> ​So, the point I'm getting at is that the system ought to provide
> an automated way to request revocation if the requester can meet
> the same bar as it would take to request or renew a certificate.  If 42
> is one of the ways to meet that bar, well and good.  If 42 is not one
> of the ways to meet the original bar, then putting effort to automating
> revocation on that basis seems off to me.

There is at least one scenario where automated revocation seems
legitimate but automated issuance does not: posession of the
end-entity's secret key.

That is: If i have the secret key, i *also* need to prove something else
(control of the domain) to get a certificate issued.  But if i have the
secret key to an already-issued certificate, i should not need to prove
control of the domain to get the certificate revoked.
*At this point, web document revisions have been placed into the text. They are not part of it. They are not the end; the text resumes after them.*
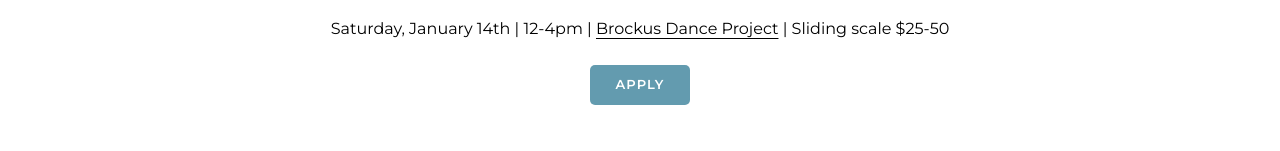
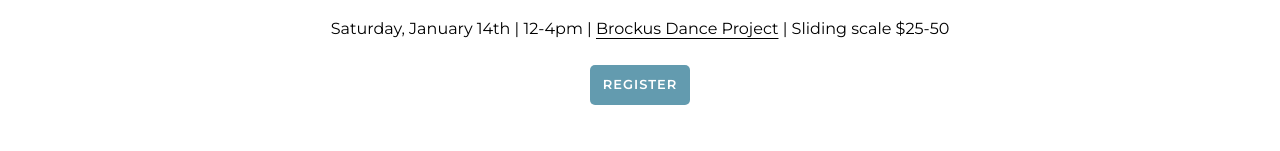
Before and after one commit to MeganParadowski1/volta, a Next.js app: page /co-lab in a window 1280 px wide. Shown: the part 255-406 px from the top of the page. Built offline with nearby package versions, Linux system fonts and the light colour scheme; a web font is replaced by a local one.

Commit message:
Change to "register"

```diff
--- a/pages/co-lab.js
+++ b/pages/co-lab.js
@@ -27,7 +27,7 @@ export default function CoLab() {
               | Sliding scale $25-50
             </div>
             <a href="https://forms.gle/FLZRWMAX8v2sFgDcA" target="_blank">
-              <button className="buttonSecondary">Apply</button>
+              <button className="buttonSecondary">Register</button>
             </a>
           </div>
         </div>
```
If I compromise your secret key, the nicest possible thing i can do with
it is get it revoked.  There is no reason to prevent this action from
anyone who has access to the secret key.

I think i like Russ's first suggestion best:

>> ACME certificate management must, in an automated manner, allow an
>> authorized party to request revocation of a certificate.

because it lets the WG (and implementers/deployers) decide to include
types of authorization that might be relevant for revocation but not for
issuance, while still covering the general case.

        --dkg